--- What you should do ---
Retype the material, please. Every line must match.

--- Data section ---
•••••

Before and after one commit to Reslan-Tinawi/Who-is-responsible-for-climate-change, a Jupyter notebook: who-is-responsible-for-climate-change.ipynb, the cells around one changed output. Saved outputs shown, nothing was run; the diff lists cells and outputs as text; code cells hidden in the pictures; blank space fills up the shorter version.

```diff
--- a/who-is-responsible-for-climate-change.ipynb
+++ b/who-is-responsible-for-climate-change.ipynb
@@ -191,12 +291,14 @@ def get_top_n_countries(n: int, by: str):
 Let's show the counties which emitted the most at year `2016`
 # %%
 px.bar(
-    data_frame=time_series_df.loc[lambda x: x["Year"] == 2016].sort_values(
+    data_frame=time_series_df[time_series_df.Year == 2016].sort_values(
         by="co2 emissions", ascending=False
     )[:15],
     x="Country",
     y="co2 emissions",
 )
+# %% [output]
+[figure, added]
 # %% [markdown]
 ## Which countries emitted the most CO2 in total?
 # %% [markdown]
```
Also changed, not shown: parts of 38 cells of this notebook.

•••••

--- Task output ---
Before and after one commit to Reslan-Tinawi/Who-is-responsible-for-climate-change, a Jupyter notebook: who-is-responsible-for-climate-change.ipynb, the cells around one changed output. Saved outputs shown, nothing was run; the diff lists cells and outputs as text; code cells hidden in the pictures; blank space fills up the shorter version.

```diff
--- a/who-is-responsible-for-climate-change.ipynb
+++ b/who-is-responsible-for-climate-change.ipynb
@@ -191,12 +291,14 @@ def get_top_n_countries(n: int, by: str):
 Let's show the counties which emitted the most at year `2016`
 # %%
 px.bar(
-    data_frame=time_series_df.loc[lambda x: x["Year"] == 2016].sort_values(
+    data_frame=time_series_df[time_series_df.Year == 2016].sort_values(
         by="co2 emissions", ascending=False
     )[:15],
     x="Country",
     y="co2 emissions",
 )
+# %% [output]
+[figure, added]
 # %% [markdown]
 ## Which countries emitted the most CO2 in total?
 # %% [markdown]
```
Also changed, not shown: parts of 38 cells of this notebook.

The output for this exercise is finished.